BEGIN EXERCISE DATA

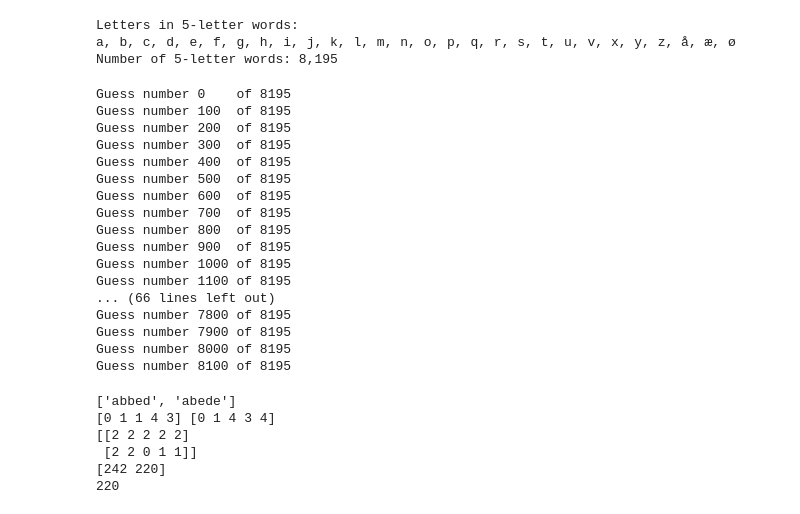
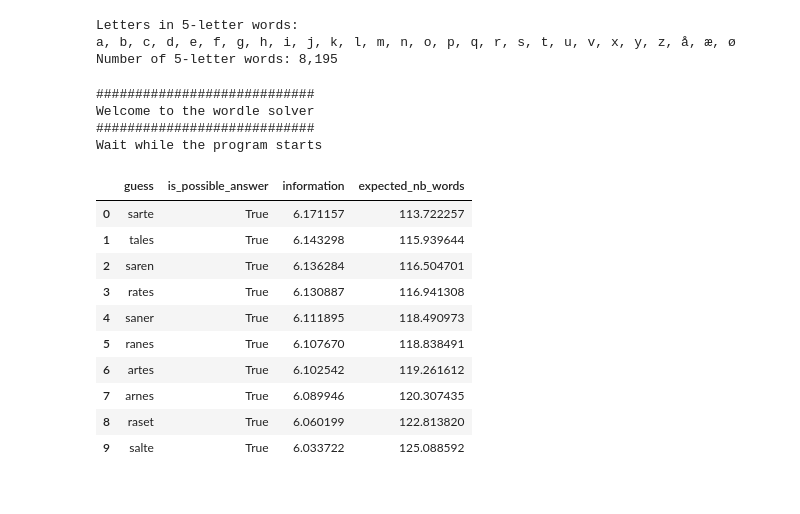
Before and after one commit to jacobsbach/wordle, a Jupyter notebook: wordle.ipynb, the cells around one changed output. Cells and saved outputs as stored; diff of their text form; code cells hidden in the pictures.

Commit message:
finish program v1.0

```diff
--- a/wordle.ipynb
+++ b/wordle.ipynb
@@ -18,44 +18,21 @@ Number of 5-letter words: 8,195
-# %%
-wl = WordleLookup()
-
-wl.calculate_full_lookup(verbose = True)
-# %% [output]
-Guess number 0    of 8195
-Guess number 100  of 8195
-Guess number 200  of 8195
-Guess number 300  of 8195
-Guess number 400  of 8195
-Guess number 500  of 8195
-Guess number 600  of 8195
-Guess number 700  of 8195
-Guess number 800  of 8195
-Guess number 900  of 8195
-Guess number 1000 of 8195
-Guess number 1100 of 8195
-... (66 lines left out)
-Guess number 7800 of 8195
-Guess number 7900 of 8195
-Guess number 8000 of 8195
-Guess number 8100 of 8195
-# %%
-print(wl.words[:2])
-r = [2,2,0,2,1]
-v1 = wl._word2vec(wl.words[0])
-v2 = wl._word2vec(wl.words[1])
-
-print(v1,v2)
-guess = np.array(v1)
-answers = np.array([v1,v2])
-r = wl.get_responses(guess, answers)
-print(r)
-n = wl._responses2num(r)
-print(n)
-
-print(2*3**4 + 2*3**3 + 0*3**2 + 1*3**1 + 1*3**0)
-# %% [output]
-['abbed', 'abede']
-[0 1 1 4 3] [0 1 4 3 4]
-[[2 2 2 2 2]
- [2 2 0 1 1]]
-[242 220]
-220
+# %%
+ws = WordleSolver()
+# %% [output]
+############################
+Welcome to the wordle solver
+############################
+Wait while the program starts
+# %%
+ws.get_best_guesses().head(10)
+# %% [output]
+|  | guess | is_possible_answer | information | expected_nb_words |
+| 0 | sarte | True | 6.171157 | 113.722257 |
+| 1 | tales | True | 6.143298 | 115.939644 |
+| 2 | saren | True | 6.136284 | 116.504701 |
+| 3 | rates | True | 6.130887 | 116.941308 |
+| 4 | saner | True | 6.111895 | 118.490973 |
+| 5 | ranes | True | 6.107670 | 118.838491 |
+| 6 | artes | True | 6.102542 | 119.261612 |
+| 7 | arnes | True | 6.089946 | 120.307435 |
+| 8 | raset | True | 6.060199 | 122.813820 |
+| 9 | salte | True | 6.033722 | 125.088592 |
```
Also changed, not shown: parts of 34 cells of this notebook, 2 other files.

END EXERCISE DATA

→ **PROBLEM DETAILS**: Return every line above in which the string "print" occurs.

→ **REPLY TO THE TASK**:
-print(wl.words[:2])
-print(v1,v2)
-print(r)
-print(n)
-print(2*3**4 + 2*3**3 + 0*3**2 + 1*3**1 + 1*3**0)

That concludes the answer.